IZA DP No. 6884: The Impact of Managerial Change on Performance: The Role of Team Heterogeneity
published in: Economic Inquiry 54(2), 1128-119, 2016

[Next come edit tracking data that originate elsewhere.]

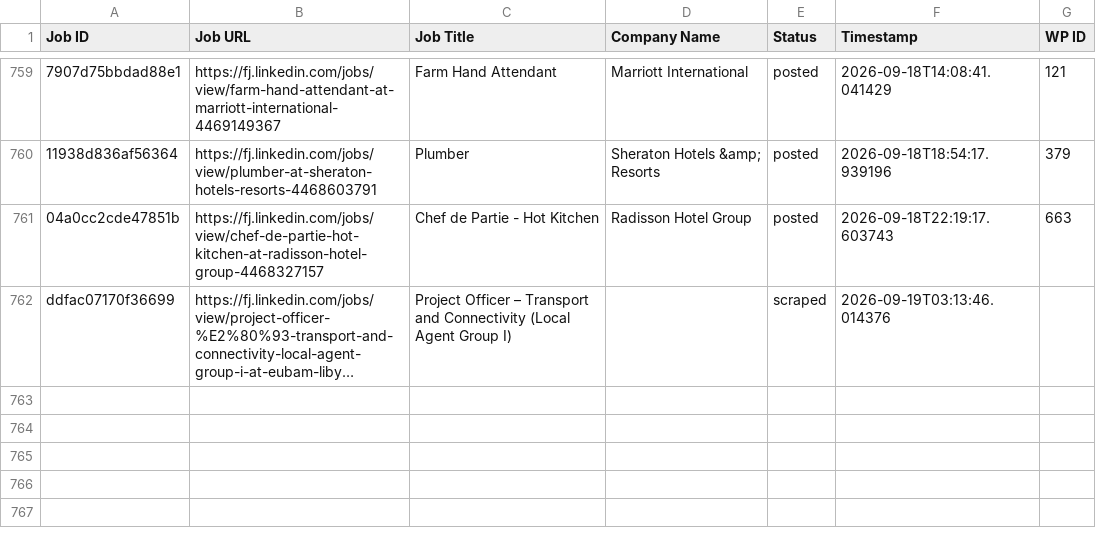
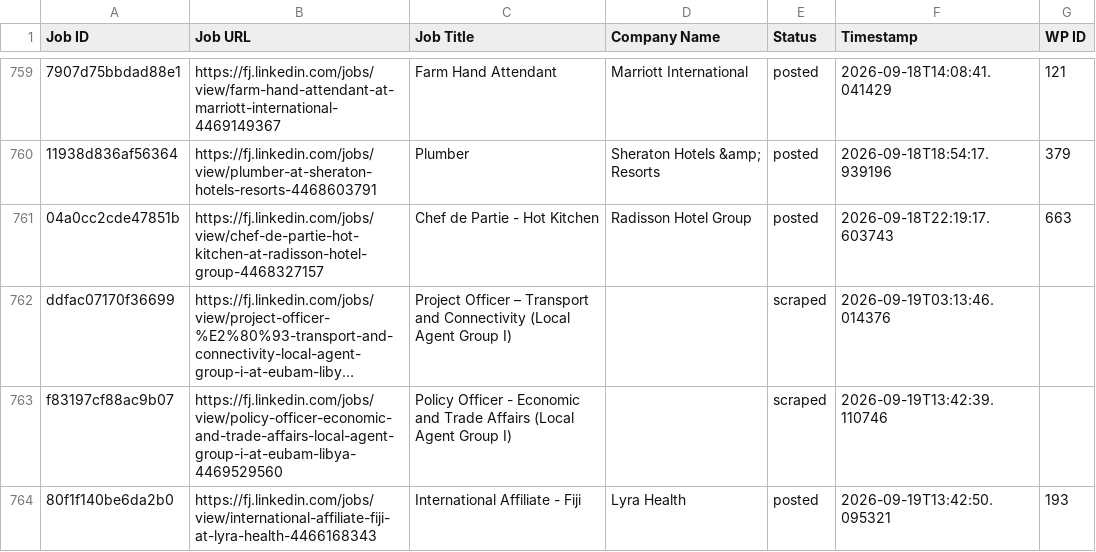
Before and after one commit to innovationinc2000/fj, a CSV file: processed_jobs.csv, drawn as a sheet; only a part is shown, gaps mark what is left out; long unchanged cells end in …; the diff names each change by its address in the sheet, - before the commit and + after, or states it on an @@ line.

```diff
--- a/processed_jobs.csv
+++ b/processed_jobs.csv
+row 763: f83197cf88ac9b07 | https://fj.linkedin.com/jobs/view/policy-officer-economic-and-trade-affairs-local-agent-group-i-at-eubam-libya-4469529560 | Policy Officer - Economic and Trade Affairs (Local Agent Group I) |  | scraped | 2026-09-19T13:42:39.110746
+row 764: 80f1f140be6da2b0 | https://fj.linkedin.com/jobs/view/international-affiliate-fiji-at-lyra-health-4466168343 | International Affiliate - Fiji | Lyra Health | posted | 2026-09-19T13:42:50.095321 | 193
```
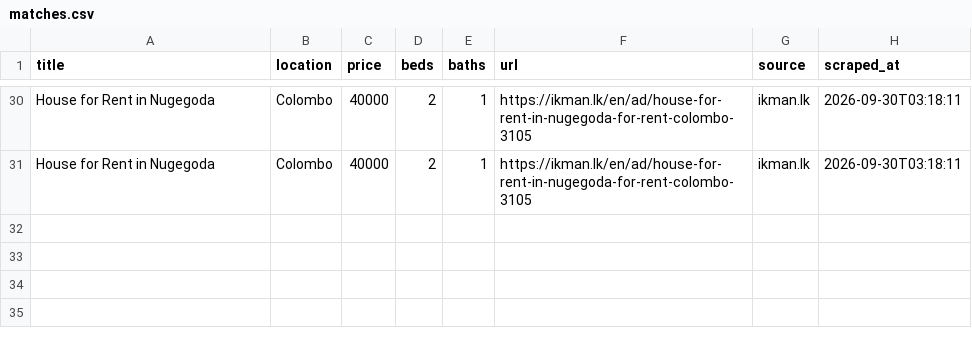
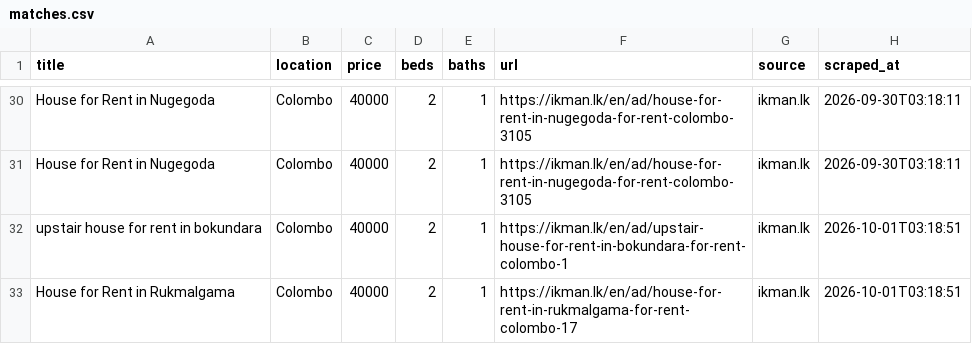
Before and after one commit to udarakahata-commits/rental-scraper, a CSV file: matches.csv, drawn as a sheet; only a part is shown, gaps mark what is left out; the diff names each change by its address in the sheet, - before the commit and + after, or states it on an @@ line.

```diff
--- a/matches.csv
+++ b/matches.csv
+row 32: upstair house for rent in bokundara | Colombo | 40000 | 2 | 1 | https://ikman.lk/en/ad/upstair-house-for-rent-in-bokundara-for-rent-colombo-1 | ikman.lk | 2026-10-01T03:18:51
+row 33: House for Rent in Rukmalgama | Colombo | 40000 | 2 | 1 | https://ikman.lk/en/ad/house-for-rent-in-rukmalgama-for-rent-colombo-17 | ikman.lk | 2026-10-01T03:18:51
```
Also changed, not shown: 1 other file.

When a key responsibility of a manager is to allocate more or less attractive tasks to subordinates, these subordinates have an incentive to work hard and demonstrate their talents. As a new manager is less well acquainted with these talents this incentive mechanism is reinvigorated after a management change – but only when the team is sufficiently homogenous. Otherwise, a new manager quickly makes similar choices as the old one did. We investigate this hypothesis using a large data set on coach dismissals in the German football league where the selection of players is indeed a key task of the coach. Indeed, we find substantial evidence that coach replacements enhance team performance (only) in homogenous teams. Moreover, from a methodological point of view, we argue that there is typically a negative selection bias when evaluating succession effects, which might reconcile previous findings of no (or even negative) effects with the vast number of dismissals observed in reality.